Data supplied —
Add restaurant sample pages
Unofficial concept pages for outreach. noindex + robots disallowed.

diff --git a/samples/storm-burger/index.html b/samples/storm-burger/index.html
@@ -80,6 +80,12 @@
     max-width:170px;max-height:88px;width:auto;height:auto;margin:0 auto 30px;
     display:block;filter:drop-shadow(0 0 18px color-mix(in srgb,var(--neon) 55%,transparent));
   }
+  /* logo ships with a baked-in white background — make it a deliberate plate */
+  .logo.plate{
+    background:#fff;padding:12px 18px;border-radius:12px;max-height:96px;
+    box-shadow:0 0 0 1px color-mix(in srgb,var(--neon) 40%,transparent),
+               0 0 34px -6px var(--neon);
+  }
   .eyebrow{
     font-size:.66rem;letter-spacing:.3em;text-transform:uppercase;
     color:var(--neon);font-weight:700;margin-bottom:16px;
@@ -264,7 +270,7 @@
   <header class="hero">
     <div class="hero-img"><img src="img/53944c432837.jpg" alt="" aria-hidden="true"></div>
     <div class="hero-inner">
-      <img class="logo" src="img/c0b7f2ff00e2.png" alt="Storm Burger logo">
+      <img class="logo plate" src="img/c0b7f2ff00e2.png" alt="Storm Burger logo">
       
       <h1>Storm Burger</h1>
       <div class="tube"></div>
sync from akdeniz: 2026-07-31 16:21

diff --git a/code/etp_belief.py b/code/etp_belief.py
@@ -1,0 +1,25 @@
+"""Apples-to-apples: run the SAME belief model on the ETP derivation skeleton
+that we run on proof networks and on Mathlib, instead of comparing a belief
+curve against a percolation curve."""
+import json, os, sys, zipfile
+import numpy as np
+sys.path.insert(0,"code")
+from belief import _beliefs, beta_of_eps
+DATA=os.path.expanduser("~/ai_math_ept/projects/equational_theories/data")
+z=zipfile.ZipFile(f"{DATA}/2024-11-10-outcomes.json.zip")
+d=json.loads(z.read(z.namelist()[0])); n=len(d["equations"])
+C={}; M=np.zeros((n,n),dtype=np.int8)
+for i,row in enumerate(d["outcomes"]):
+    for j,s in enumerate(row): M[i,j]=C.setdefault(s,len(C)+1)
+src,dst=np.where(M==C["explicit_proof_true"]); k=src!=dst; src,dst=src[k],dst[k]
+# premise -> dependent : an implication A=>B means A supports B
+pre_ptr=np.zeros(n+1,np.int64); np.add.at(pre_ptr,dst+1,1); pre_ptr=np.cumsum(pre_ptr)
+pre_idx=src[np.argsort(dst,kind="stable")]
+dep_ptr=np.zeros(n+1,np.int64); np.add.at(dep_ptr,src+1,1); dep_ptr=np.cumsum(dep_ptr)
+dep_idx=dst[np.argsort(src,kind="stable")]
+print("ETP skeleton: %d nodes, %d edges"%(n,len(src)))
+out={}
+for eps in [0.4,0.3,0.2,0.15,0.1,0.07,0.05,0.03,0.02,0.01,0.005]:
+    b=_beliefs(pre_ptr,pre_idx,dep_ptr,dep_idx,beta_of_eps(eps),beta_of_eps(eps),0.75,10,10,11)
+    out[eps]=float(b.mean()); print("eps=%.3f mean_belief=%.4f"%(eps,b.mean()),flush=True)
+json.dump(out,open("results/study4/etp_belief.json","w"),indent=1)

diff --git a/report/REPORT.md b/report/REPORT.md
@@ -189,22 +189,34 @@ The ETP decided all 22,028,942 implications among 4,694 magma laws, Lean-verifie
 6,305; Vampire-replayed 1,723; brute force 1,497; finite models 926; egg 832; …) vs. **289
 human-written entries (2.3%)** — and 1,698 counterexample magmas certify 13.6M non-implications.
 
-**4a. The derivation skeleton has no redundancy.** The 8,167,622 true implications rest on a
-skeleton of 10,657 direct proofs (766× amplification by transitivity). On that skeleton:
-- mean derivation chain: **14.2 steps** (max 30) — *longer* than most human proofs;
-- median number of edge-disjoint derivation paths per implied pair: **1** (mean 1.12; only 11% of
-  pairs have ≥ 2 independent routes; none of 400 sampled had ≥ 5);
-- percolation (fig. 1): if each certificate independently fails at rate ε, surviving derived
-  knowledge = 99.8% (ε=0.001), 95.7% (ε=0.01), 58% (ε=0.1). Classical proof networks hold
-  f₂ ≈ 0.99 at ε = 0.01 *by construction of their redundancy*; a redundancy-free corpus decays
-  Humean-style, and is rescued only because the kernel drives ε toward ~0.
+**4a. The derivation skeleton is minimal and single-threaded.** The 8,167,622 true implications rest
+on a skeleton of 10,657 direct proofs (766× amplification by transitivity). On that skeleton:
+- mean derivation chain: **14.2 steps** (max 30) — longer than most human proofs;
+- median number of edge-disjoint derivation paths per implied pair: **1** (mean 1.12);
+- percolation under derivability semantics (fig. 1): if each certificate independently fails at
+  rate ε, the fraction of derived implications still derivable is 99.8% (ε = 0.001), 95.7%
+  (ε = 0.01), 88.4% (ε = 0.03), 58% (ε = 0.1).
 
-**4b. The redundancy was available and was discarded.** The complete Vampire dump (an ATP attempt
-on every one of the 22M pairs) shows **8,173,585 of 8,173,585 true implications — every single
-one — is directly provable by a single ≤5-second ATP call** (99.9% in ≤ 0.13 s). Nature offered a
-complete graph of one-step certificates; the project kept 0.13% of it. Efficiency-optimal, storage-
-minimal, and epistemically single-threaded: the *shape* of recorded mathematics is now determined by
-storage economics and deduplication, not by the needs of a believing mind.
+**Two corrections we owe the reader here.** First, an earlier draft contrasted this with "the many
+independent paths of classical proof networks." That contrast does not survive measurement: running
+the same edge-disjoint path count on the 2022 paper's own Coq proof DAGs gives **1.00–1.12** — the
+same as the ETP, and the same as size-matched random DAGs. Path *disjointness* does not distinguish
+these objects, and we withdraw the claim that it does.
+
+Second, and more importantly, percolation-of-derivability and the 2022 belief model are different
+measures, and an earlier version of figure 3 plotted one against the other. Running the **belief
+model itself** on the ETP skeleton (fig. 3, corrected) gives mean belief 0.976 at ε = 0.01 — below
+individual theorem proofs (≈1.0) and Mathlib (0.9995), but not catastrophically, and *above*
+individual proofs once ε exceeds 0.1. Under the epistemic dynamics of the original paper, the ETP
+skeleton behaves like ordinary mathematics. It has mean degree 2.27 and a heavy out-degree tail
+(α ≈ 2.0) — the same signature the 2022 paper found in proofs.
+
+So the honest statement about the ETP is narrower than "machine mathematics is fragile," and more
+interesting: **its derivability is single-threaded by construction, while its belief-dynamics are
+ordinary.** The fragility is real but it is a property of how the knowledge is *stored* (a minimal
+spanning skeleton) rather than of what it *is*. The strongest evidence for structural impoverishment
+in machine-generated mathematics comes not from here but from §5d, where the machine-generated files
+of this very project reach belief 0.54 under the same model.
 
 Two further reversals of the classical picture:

What this task involves — Search the material above for the word "neon", then copy out each line that has it.

Written solution —
     display:block;filter:drop-shadow(0 0 18px color-mix(in srgb,var(--neon) 55%,transparent));
+    box-shadow:0 0 0 1px color-mix(in srgb,var(--neon) 40%,transparent),
+               0 0 34px -6px var(--neon);
     color:var(--neon);font-weight:700;margin-bottom:16px;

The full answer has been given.